A Pilot Study on People with MS

A recent pilot study (Androwis, 2021), published in the journal Multiple Sclerosis, has found that rehabilitation exercises using a robotic exoskeleton can benefit people with MS. The study compared the effects of four weeks of rehabilitation using the exoskeleton to four weeks of conventional gait training to measure results such as functional mobility, walking endurance, cognitive processing speed, and brain connectivity. One of the main aims of MS rehabilitation exercises is to regain previous levels of function. As nerves become damaged, muscles can also waste away so physical therapy aims to restore muscular strength in addition to movement. The results of the study showed that using the exoskeleton was associated with large improvements in functional mobility; however, more tests and research will be needed in order to achieve greater success in this field.

Improved Brain Efficiency 

The study also showed that the use of the exoskeleton during rehabilitation enabled participants to make moderate improvements in cognitive processing speed (the ability to process information rapidly). Functional MRI tests revealed enhanced activity in the brain areas responsible for cognition and walking, as well as enhanced brain connectivity (especially between the ventromedial prefrontal cortex and thalamus regions). The researchers conclude that the results support the use of robotic exoskeletons to induce neuroplasticity in people with MS who have substantial mobility problems.

Robotic Exoskeletons Are Already a Powerful Sector

The demand for robotic exoskeleton is rising exponentially, with the industry expected to reach $f,558.3 million (USD) by 2026. Just a few companies working on devices that can improve mobility include Lockheed Martin (in Maryland, USA), ReWalk Robotics (in Marlborough, USA), Ekso Bionics (California, USA), and Parker Hannifin (Cleveland, USA). ReWalk is one of the most studied exoskeletons of its kind and it recently signed a five-year collaboration to design a ‘soft suit’ device for people with MS, severely limited mobility, stroke, and more conditions. Current suits are rigid (since they are designed for people with spinal cord injury), while the new suit contains fabric pieces that enhance comfort. Suits vary depending on the condition of the wearer. For instance, the company is currently working on a suit for people with MS who have lower limb disabilities.
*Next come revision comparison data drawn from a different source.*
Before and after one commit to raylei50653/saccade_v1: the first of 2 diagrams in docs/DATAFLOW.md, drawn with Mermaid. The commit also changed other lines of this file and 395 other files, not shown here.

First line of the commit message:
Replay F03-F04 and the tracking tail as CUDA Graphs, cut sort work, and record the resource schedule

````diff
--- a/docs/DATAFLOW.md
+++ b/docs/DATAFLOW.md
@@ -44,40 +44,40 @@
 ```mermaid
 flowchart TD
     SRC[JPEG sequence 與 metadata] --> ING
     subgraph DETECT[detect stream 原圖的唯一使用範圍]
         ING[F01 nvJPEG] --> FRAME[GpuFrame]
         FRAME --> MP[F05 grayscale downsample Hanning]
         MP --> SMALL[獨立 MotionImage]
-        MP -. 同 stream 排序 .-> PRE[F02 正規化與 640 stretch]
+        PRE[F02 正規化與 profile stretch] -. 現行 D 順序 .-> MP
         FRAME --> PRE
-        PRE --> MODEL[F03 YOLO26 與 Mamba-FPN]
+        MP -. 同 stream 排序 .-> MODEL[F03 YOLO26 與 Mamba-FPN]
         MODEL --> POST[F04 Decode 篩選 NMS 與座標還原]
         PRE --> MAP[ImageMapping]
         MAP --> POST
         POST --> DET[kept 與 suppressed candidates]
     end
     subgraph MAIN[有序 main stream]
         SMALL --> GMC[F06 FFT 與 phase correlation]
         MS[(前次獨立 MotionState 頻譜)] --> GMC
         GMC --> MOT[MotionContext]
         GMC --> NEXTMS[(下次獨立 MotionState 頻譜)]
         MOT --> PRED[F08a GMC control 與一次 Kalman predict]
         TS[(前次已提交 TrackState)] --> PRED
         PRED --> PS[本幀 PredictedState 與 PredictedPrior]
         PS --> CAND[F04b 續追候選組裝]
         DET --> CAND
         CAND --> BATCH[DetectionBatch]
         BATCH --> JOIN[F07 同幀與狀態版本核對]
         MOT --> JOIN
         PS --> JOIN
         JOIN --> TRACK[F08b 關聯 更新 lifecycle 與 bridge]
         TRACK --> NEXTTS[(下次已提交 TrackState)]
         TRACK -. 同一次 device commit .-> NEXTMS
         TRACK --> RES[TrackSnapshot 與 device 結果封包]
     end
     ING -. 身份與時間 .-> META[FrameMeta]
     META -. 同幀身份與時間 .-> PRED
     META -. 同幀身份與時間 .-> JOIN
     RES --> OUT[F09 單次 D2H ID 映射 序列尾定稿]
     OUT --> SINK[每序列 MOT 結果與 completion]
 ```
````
Robotic exoskeletons are providing new hope for improving mobility for people with MS and other conditions. Made by companies like ReWalk, these suits have been found to improve rehab outcomes (in terms of functional mobility and cognition). Companies are working to create more comfortable suits via the use of fabric pieces that are connected to cables. With so many top companies competing to outdo each other, the future is looking a little bit brighter for people with mobility disabilities.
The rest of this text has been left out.